Modification records:

::::

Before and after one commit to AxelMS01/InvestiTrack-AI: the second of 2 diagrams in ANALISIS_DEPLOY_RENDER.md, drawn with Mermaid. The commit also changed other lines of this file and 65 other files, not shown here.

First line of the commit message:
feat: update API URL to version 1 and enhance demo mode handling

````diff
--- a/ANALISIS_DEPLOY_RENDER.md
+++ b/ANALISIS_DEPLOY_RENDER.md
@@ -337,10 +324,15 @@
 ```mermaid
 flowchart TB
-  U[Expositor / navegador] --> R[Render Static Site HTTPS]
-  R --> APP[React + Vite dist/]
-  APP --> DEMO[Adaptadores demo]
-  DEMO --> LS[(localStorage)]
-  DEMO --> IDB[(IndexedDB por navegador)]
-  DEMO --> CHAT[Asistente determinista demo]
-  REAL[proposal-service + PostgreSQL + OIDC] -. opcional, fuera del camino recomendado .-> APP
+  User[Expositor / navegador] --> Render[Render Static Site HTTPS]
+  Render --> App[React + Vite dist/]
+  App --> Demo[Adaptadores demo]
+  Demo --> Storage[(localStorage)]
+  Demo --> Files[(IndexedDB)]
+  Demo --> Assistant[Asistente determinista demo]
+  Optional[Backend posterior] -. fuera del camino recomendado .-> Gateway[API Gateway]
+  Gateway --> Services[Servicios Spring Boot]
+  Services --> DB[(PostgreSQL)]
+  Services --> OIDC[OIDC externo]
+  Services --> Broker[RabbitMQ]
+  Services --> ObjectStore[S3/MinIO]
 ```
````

::::

What needs to be done
Each line above should be copied exactly, with no line missing.

Task solution
Before and after one commit to AxelMS01/InvestiTrack-AI: the second of 2 diagrams in ANALISIS_DEPLOY_RENDER.md, drawn with Mermaid. The commit also changed other lines of this file and 65 other files, not shown here.

First line of the commit message:
feat: update API URL to version 1 and enhance demo mode handling

````diff
--- a/ANALISIS_DEPLOY_RENDER.md
+++ b/ANALISIS_DEPLOY_RENDER.md
@@ -337,10 +324,15 @@
 ```mermaid
 flowchart TB
-  U[Expositor / navegador] --> R[Render Static Site HTTPS]
-  R --> APP[React + Vite dist/]
-  APP --> DEMO[Adaptadores demo]
-  DEMO --> LS[(localStorage)]
-  DEMO --> IDB[(IndexedDB por navegador)]
-  DEMO --> CHAT[Asistente determinista demo]
-  REAL[proposal-service + PostgreSQL + OIDC] -. opcional, fuera del camino recomendado .-> APP
+  User[Expositor / navegador] --> Render[Render Static Site HTTPS]
+  Render --> App[React + Vite dist/]
+  App --> Demo[Adaptadores demo]
+  Demo --> Storage[(localStorage)]
+  Demo --> Files[(IndexedDB)]
+  Demo --> Assistant[Asistente determinista demo]
+  Optional[Backend posterior] -. fuera del camino recomendado .-> Gateway[API Gateway]
+  Gateway --> Services[Servicios Spring Boot]
+  Services --> DB[(PostgreSQL)]
+  Services --> OIDC[OIDC externo]
+  Services --> Broker[RabbitMQ]
+  Services --> ObjectStore[S3/MinIO]
 ```
````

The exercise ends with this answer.